- Alabama received $300.1 million (estimated) in revenue from tobacco settlement payments and taxes in fiscal year 2020.4
- Of this, the state allocated $2.2 million in state funds to tobacco prevention in fiscal year 2020, just 4.0% of the Centers for Disease Control and Prevention’s annual spending target.4
- Smoking-related health care costs: $1.88 billion per year.4
- Smoking-related losses in productivity: $2.71 billion per year.5
Alabama tobacco laws
Alabama cigarette tax
- Alabama is ranked 41st in the U.S. for its cigarette tax of .675 cents per pack (enacted October 2015), compared with the national average of $1.82. (The District of Columbia has the highest tax at $4.50 and Missouri has the lowest at 17 cents.) 6-8

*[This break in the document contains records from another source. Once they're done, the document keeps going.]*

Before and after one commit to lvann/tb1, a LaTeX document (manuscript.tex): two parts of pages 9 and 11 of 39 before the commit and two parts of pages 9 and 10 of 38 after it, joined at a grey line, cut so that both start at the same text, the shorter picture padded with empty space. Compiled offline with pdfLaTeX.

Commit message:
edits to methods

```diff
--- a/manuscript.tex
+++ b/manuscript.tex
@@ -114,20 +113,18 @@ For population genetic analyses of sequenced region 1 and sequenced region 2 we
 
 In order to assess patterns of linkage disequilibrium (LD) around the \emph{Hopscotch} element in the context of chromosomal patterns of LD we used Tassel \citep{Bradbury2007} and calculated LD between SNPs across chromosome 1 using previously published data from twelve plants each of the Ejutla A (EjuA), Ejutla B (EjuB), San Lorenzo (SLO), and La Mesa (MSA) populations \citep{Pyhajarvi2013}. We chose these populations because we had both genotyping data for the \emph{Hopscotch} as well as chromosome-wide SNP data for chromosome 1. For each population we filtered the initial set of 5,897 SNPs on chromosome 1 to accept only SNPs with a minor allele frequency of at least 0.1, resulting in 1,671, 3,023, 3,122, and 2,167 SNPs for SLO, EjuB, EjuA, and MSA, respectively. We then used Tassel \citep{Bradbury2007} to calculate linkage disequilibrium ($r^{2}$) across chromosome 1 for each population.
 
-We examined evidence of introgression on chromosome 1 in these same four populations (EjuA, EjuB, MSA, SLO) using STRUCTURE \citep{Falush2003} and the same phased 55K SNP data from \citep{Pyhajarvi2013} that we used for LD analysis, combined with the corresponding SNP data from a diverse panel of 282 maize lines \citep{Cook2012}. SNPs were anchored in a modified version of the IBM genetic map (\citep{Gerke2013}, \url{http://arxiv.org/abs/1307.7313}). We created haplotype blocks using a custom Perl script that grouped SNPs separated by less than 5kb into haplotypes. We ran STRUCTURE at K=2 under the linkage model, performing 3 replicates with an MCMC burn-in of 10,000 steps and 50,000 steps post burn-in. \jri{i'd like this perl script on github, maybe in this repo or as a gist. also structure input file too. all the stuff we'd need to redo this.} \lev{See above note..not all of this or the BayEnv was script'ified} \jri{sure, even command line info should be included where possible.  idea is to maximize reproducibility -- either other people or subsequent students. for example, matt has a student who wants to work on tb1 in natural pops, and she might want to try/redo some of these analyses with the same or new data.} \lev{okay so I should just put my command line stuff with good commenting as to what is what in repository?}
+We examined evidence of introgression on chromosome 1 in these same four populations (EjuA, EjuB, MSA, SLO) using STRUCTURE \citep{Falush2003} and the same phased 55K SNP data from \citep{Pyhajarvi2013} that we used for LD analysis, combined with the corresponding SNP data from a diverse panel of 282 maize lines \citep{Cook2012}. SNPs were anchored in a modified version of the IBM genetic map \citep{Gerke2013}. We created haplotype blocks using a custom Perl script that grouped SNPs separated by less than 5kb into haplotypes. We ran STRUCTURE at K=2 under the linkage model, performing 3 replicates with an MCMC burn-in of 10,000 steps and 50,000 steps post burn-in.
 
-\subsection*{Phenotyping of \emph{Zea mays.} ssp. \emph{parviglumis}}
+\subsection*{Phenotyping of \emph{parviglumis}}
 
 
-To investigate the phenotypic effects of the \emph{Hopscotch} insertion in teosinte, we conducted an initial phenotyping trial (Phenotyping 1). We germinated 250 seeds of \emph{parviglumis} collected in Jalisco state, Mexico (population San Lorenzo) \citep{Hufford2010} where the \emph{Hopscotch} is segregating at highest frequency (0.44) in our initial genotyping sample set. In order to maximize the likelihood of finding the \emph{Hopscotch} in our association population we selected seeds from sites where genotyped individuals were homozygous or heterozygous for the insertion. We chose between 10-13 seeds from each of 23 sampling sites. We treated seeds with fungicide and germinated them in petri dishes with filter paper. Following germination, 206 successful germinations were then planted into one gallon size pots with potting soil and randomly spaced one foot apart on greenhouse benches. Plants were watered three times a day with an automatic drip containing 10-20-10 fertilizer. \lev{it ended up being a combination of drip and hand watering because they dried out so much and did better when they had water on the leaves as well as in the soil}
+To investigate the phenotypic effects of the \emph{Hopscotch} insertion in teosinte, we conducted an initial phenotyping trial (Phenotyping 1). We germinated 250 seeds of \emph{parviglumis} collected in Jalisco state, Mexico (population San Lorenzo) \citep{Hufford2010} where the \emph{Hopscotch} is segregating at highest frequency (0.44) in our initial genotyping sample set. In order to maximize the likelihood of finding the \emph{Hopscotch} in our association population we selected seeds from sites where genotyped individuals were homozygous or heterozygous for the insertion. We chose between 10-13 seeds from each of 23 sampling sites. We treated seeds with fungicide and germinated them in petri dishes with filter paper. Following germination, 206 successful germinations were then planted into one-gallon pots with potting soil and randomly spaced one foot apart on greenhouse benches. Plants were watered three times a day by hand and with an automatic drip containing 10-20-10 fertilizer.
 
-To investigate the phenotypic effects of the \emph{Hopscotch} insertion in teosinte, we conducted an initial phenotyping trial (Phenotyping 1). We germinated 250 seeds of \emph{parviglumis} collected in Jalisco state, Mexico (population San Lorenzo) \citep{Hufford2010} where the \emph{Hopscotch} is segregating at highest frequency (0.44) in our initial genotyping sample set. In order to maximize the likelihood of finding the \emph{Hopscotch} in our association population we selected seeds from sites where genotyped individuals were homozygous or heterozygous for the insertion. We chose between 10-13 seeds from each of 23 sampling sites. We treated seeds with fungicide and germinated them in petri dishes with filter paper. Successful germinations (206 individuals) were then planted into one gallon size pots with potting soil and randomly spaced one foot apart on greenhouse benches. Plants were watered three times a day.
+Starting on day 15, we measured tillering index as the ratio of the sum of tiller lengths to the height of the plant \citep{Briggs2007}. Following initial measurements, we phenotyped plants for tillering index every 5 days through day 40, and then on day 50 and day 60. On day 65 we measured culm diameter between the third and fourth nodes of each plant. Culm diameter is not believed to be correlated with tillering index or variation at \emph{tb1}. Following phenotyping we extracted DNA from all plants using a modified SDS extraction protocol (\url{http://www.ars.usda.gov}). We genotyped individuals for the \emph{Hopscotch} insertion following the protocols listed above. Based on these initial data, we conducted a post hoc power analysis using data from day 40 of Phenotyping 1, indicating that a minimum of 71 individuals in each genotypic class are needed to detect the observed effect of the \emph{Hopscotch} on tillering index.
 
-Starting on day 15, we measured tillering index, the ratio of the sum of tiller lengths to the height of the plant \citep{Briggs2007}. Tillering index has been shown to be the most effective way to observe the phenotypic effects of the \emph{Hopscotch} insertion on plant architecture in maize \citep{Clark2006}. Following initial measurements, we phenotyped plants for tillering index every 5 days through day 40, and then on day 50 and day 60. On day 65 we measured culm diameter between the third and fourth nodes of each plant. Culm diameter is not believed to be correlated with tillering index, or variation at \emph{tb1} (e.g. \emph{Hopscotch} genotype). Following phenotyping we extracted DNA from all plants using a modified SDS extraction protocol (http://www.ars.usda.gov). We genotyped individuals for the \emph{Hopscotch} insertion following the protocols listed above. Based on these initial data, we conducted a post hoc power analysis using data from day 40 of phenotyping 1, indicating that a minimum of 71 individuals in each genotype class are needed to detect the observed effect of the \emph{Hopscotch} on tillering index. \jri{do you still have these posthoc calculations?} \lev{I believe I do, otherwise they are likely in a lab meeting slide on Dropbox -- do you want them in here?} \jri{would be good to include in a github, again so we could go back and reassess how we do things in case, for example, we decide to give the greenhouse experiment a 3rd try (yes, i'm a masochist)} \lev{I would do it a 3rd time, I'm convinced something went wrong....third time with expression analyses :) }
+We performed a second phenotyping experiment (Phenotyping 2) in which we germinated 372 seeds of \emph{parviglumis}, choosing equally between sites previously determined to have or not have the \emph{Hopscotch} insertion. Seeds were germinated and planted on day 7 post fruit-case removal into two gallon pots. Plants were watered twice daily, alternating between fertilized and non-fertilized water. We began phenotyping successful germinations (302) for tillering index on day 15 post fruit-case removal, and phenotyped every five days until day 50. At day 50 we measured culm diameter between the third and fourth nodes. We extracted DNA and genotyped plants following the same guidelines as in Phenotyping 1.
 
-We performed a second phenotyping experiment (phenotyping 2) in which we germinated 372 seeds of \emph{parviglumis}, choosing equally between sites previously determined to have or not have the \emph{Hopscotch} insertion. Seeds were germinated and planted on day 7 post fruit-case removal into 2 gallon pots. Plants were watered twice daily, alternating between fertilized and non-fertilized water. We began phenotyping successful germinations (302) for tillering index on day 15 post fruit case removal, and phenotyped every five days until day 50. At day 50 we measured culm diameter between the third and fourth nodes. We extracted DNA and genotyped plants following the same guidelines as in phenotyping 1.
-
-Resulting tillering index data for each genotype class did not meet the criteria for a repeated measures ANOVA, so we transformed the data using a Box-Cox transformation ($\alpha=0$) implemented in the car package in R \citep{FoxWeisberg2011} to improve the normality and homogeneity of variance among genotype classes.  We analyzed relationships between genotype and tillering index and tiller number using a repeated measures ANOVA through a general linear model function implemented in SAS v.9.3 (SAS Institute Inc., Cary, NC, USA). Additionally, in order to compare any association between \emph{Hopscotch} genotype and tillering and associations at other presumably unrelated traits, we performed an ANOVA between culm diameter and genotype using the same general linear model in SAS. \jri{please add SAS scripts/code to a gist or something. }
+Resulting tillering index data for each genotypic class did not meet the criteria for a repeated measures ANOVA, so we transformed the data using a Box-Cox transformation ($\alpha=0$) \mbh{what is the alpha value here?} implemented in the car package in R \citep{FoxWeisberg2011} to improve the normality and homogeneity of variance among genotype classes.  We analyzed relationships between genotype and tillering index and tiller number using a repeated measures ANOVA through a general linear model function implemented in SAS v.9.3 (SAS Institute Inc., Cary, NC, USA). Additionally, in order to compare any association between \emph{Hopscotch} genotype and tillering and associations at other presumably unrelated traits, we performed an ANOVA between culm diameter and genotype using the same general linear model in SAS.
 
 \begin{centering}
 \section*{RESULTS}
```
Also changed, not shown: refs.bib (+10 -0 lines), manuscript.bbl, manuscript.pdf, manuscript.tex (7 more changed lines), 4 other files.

- Chewing tobacco is taxed at 1.5 cents per ounce. All other tobacco products have varying taxes based on weight and price.6,7

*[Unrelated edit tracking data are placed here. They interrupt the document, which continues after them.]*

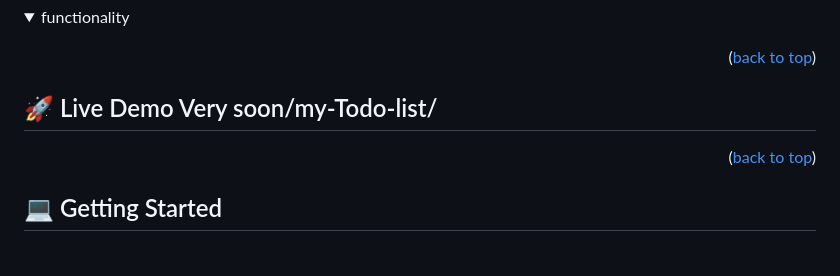
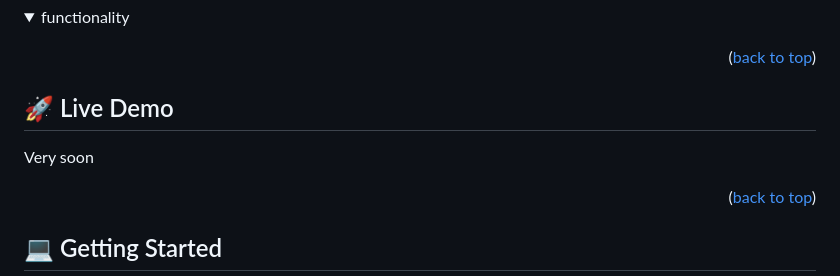
Before and after one commit to BANCUNGUYE66/my-Todo-list, a Markdown page: README.md, the part around the change. GitHub-like rendering; folded sections open; blank space fills up the shorter version.

```diff
--- a/README.md
+++ b/README.md
@@ -78,7 +78,9 @@ This is a  website that displays a list of Todo tasks and allows you to add new
 
 <!-- LIVE DEMO -->
 
-## 🚀 Live Demo <a name="live-demo">Very soon/my-Todo-list/</a>
+## 🚀 Live Demo
+
+<a name="live-demo">Very soon</a>
 
 
 
```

Clean indoor air ordinances
- Smoking is restricted in all government workplaces, schools, childcare facilities, retail stores and recreational/cultural facilities.7
- Smoking restrictions are not required in private workplaces, restaurants, bars or casinos/gaming establishments.7

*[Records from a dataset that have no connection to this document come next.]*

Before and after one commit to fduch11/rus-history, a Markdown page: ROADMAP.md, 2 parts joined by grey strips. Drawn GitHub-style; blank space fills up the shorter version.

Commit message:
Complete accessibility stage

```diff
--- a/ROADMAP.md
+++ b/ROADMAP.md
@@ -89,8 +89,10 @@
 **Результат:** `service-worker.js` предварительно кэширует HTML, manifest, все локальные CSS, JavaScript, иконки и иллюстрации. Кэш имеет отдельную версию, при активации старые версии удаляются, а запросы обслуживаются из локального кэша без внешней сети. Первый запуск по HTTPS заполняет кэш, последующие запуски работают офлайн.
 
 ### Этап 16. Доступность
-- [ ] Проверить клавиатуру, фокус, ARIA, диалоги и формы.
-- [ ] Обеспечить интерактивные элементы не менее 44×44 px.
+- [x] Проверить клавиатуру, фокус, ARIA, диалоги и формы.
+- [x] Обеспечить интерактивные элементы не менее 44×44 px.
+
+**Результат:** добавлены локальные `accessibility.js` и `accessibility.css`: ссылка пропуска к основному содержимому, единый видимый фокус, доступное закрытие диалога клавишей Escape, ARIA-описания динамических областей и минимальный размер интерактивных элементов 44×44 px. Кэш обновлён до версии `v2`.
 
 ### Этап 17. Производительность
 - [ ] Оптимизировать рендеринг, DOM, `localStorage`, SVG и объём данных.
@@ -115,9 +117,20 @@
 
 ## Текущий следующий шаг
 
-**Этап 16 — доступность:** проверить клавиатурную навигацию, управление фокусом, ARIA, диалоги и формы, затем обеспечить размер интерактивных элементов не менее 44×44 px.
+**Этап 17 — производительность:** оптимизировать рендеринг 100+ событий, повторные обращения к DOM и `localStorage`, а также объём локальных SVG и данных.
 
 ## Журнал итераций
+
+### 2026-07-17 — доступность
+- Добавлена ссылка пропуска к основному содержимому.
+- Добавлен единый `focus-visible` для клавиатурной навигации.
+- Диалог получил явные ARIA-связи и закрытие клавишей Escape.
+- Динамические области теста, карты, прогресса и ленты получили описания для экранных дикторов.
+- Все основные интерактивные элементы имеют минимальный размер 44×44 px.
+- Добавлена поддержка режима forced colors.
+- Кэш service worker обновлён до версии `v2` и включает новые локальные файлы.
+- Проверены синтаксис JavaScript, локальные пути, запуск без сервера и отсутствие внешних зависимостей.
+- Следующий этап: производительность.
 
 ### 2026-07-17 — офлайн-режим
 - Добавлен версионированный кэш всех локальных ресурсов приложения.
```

- The use of e-cigarettes is prohibited at licensed day care facilities and licensed emergency medical providers cannot use e-cigarettes while operating or riding in an ambulance or while providing patient care.9
- Retailers and wholesalers are required to obtain a license to sell tobacco products.6
- A retail license is required to sell e-cigarette products. A county may not issue a license for sales of e-cigarettes if the retail business is located within 1,000 feet of a school, child-care facility, church, public library, playground or park, or other youth-centered facility or space after January 1, 2020 (unless the retailer is a specialty shop that has been in business at that location for 18 consecutive months).9
Youth access laws
- In December 2019, the United States adopted a law raising the federal minimum age of sale of all tobacco products to 21, effective immediately.
- Establishments are required to post signs stating that sales to minors are prohibited.6
- Minors are prohibited from buying electronic smoking devices, including e-cigarettes.6
Quitting statistics and benefits
Quitting smoking or vaping in Alabama
- The CDC estimates 56.2% of daily adult smokers in Alabama quit smoking for one or more days in 2018.3
- In 2014, the Affordable Care Act required that Medicaid programs cover all quit medications.7**
- Alabama’s state quit line invests $1.44 per smoker, compared with the national average of $2.14.7
- Alabama does not have a private insurance mandate provision for quitting tobacco.7
Notes and references
Updated August 2020
*National and state-level prevalence numbers reflect the most recent data available. This may differ across state fact sheets.
**The seven recommended quitting medications are NRT gum, NRT patch, NRT nasal spray, NRT inhaler, NRT lozenge, Varenicline (Chantix) and Bupropion (Zyban).
Fiore MC, et al. Treating Tobacco Use and Dependence: 2008 Update. Clinical Practice Guideline. Rockville, MD: US Department of Health and Human Services. Public Health Service: May 2008.
1. CDC, Behavioral Risk Factor Surveillance System, 2018.
2. CDC, Youth Risk Behavioral Surveillance System, 2019.
3. CDC, Behavioral Risk Factor Surveillance System, State Tobacco Activities Tracking and Evaluation System, 2020.
4. Campaign for Tobacco-Free Kids, Broken Promises to Our Children: a State-by-State Look at the 1998 State Tobacco Settlement 21 Years Later FY2020, 2019.
5. Campaign for Tobacco-Free Kids, Toll of Tobacco in the United States.
6. American Lung Association, State Legislated Actions on Tobacco Issues (SLATI).
7. American Lung Association, State of Tobacco Control, 2020.
8. Campaign for Tobacco-Free Kids. State Cigarette Excise Tax Rates & Rankings. https://www.tobaccofreekids.org/assets/factsheets/0097.pdf. Accessed.
9. Public Health Law Center. U.S. E-Cigarette Regulation: 50-State Review. http://www.publichealthlawcenter.org/resources/us-e-cigarette-regulations-50-state-review. Accessed.